As Claflin and other POWs stood outside to watch the fireworks, one of the bombers was hit and dropped like a fiery comet straight for the camp. “I thought Boy, it’s going to hit right on us. This may be the end,’ ” Claflin said.
Suddenly, he saw a vision of Christ, clear as day, spread across the sky. The stricken plane roared overhead, just clearing the camp, then exploded.
Claflin said nothing of the vision. Nor has he ever tried to explain it. “I usually don’t tell people about that,” he said. “But it happened. That’s all I can say.”
Otherwise, life as a POW involved long weeks of cold and deprivation. As the number of Red Cross parcels shipped to the prisoners dwindled, food shortages became a major issue.
Claflin recalled that one time a rabbit made the mistake of hopping into camp. It was immediately surrounded by 600 hungry POWs who formed a circle, linking arms, foot-to-foot, so somebody’s dinner wouldn’t escape. It didn’t, nor did Claflin ever get a taste of that German hossenfeffer.
But there were also moments of kindness and understanding from his captors, according to Claflin.
While traveling on a train to be interrogated shortly after his capture, Claflin said he was spit on by an enraged German civilian. Understandable. He shrugged it off. But when his guard momentarily left, an elderly woman sitting across from him gave Claflin a sly smile and slipped him a roll of hard butterscotch candy.
“That was something I’ll never forget,” he said.

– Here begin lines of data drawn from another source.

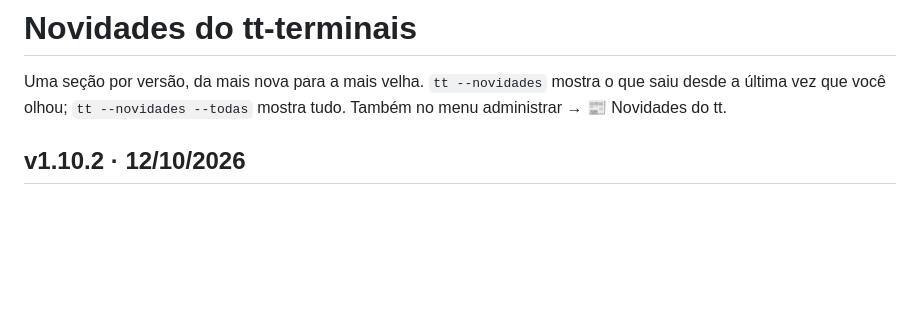
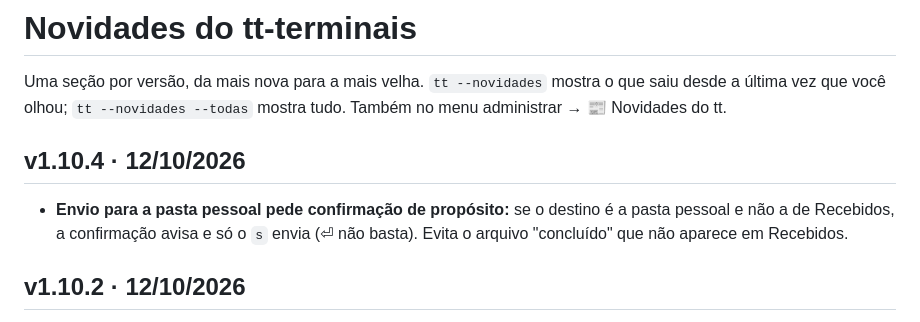
Before and after one commit to helio-nogueira-cardoso/tt-terminais, a Markdown page: NOVIDADES.md, the part around the change. GitHub-like rendering; blank space fills up the shorter version.

Commit message:
NOVIDADES: envio para a pasta pessoal
Co-Authored-By: Claude Sonnet 5.5 <noreply@anthropic.com>

```diff
--- a/NOVIDADES.md
+++ b/NOVIDADES.md
@@ -2,6 +2,9 @@
 
 Uma seção por versão, da mais nova para a mais velha. `tt --novidades` mostra o que saiu desde a última
 vez que você olhou; `tt --novidades --todas` mostra tudo. Também no menu administrar → 📰 Novidades do tt.
+
+## v1.10.4 · 12/10/2026
+- **Envio para a pasta pessoal pede confirmação de propósito:** se o destino é a pasta pessoal e não a de Recebidos, a confirmação avisa e só o `s` envia (⏎ não basta). Evita o arquivo "concluído" que não aparece em Recebidos.
 
 ## v1.10.2 · 12/10/2026
 - **Central de notificações mais clara e prática:** fundo âmbar e “● Não lida” identificam avisos pendentes; fundo azulado e “✓ Lida” identificam os abertos. `^u` filtra as não lidas, `^a` limpa o filtro, `^d` apaga a selecionada e `^r` apaga todas as lidas. As exclusões propagam lápides pela rede para não ressuscitarem em outra máquina.
```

As the war neared an end and POWs were marched away from the advancing Allied forces, Claflin said the prisoners helped carry the rifles of their guards — mostly old men in their 60s, the last dregs of Germany’s former military might.
“They all told us the German people would kill us if they could,” he said. “One guard told me, One day when this war ends, I’ll go home to nothing. My home is gone. My family is gone. Everything is gone. I hope you fellows get a better deal than we did. You deserve it.’ ”
Claflin returned home to a career in sales, a marriage to his wife, Margaret, a Cleveland girl (now deceased), and raising four sons.
When he looks back on the war, it’s with a sad sense of the tremendous loss of life but a firm belief in the necessity for military preparedness.
The war also taught him a lifelong lesson, Claflin said. Even when others around are being blown from the sky, even as your own crippled plane spirals toward certain doom, even as your life drains away in the slow starvation of a POW camp . . .
“There’s always a chance,” Claflin said. “Never give up.”
UPDATE: A book that details one of the return B-17 missions that his father talked about — although pricey enough that I’d like to find it in a library: Night of the Intruder: First-Hand Accounts Chronicling the Slauhter of Homeward Bound USAAF Mission 311